:: TO DO ::
Looking at the entries underneath, work out how many lines contain "other". Write only that number.

|---|

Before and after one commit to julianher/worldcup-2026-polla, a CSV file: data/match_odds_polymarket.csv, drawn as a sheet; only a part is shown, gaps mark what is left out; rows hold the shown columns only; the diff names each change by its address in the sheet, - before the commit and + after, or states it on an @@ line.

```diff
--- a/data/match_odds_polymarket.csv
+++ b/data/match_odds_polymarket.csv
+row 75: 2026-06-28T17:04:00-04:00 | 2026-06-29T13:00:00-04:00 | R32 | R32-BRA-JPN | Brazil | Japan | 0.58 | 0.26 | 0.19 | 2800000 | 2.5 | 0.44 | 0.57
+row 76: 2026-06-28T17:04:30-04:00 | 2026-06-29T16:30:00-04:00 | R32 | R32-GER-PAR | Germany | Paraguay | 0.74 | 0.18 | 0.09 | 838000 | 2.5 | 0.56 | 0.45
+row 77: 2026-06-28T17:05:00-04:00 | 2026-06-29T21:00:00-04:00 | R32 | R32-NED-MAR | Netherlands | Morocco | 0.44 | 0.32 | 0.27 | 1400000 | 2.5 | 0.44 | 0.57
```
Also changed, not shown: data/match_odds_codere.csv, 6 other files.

|---|

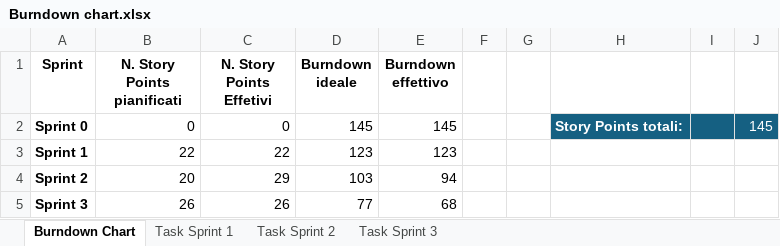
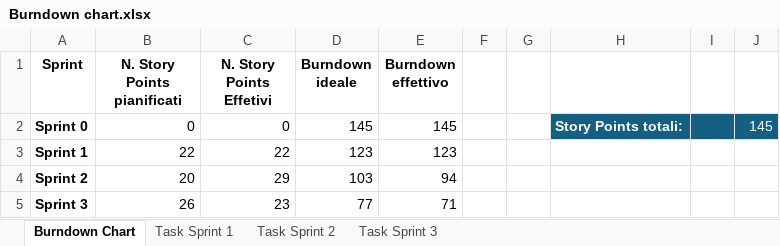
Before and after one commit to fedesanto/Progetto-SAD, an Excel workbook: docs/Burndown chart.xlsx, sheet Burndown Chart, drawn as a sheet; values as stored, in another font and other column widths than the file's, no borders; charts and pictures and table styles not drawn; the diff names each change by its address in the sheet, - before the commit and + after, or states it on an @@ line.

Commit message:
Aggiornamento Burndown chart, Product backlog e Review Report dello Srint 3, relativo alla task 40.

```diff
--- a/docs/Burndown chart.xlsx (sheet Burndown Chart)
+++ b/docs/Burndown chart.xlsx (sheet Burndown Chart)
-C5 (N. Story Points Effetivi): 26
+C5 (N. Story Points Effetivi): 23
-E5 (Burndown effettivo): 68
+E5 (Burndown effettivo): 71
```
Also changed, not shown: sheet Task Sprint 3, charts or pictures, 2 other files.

|---|

:: ANSWER FOR THE TASK ::
3